Omit every picture and write out the rest of the records exactly.
Record set START
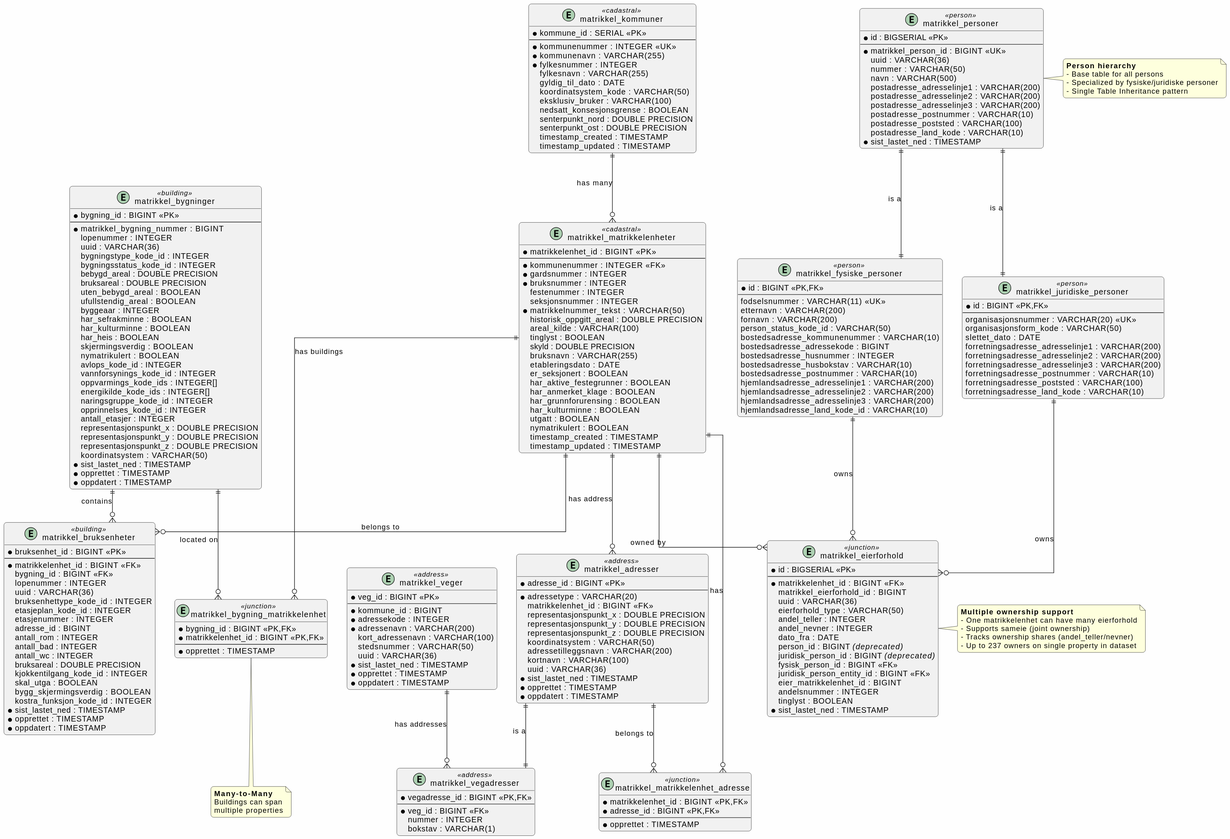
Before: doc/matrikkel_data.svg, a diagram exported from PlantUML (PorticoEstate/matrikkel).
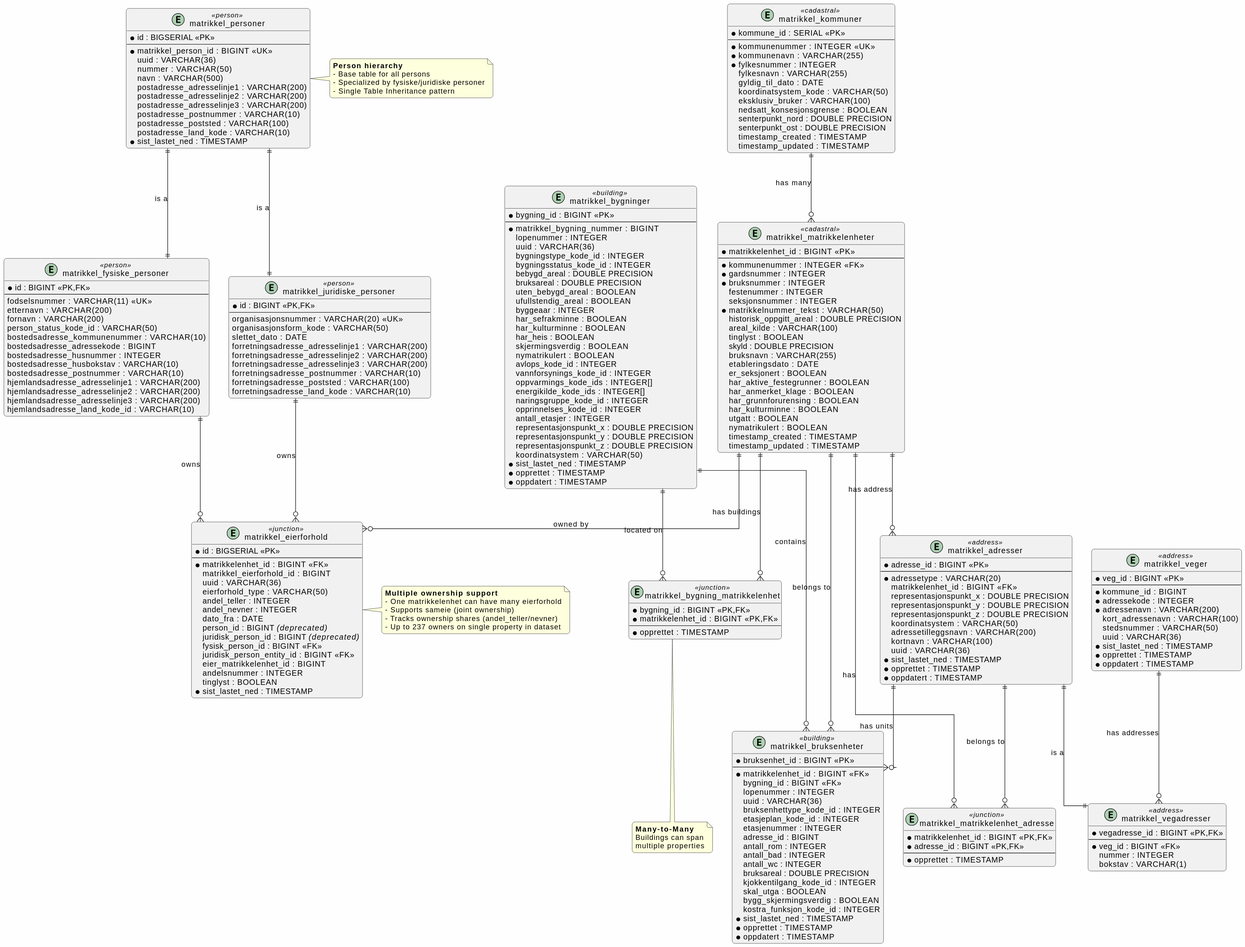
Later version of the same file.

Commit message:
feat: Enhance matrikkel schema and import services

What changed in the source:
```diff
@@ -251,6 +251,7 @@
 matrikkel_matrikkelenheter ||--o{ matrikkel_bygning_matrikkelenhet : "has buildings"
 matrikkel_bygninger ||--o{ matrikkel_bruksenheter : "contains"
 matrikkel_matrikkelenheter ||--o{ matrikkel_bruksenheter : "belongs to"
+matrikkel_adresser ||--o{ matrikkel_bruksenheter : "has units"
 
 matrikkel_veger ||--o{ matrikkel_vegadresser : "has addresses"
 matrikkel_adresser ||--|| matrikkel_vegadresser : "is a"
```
Record set END
Solution to the problem:
Before: doc/matrikkel_data.svg, a diagram exported from PlantUML (PorticoEstate/matrikkel).
Later version of the same file.

Commit message:
feat: Enhance matrikkel schema and import services

What changed in the source:
```diff
@@ -251,6 +251,7 @@
 matrikkel_matrikkelenheter ||--o{ matrikkel_bygning_matrikkelenhet : "has buildings"
 matrikkel_bygninger ||--o{ matrikkel_bruksenheter : "contains"
 matrikkel_matrikkelenheter ||--o{ matrikkel_bruksenheter : "belongs to"
+matrikkel_adresser ||--o{ matrikkel_bruksenheter : "has units"
 
 matrikkel_veger ||--o{ matrikkel_vegadresser : "has addresses"
 matrikkel_adresser ||--|| matrikkel_vegadresser : "is a"
```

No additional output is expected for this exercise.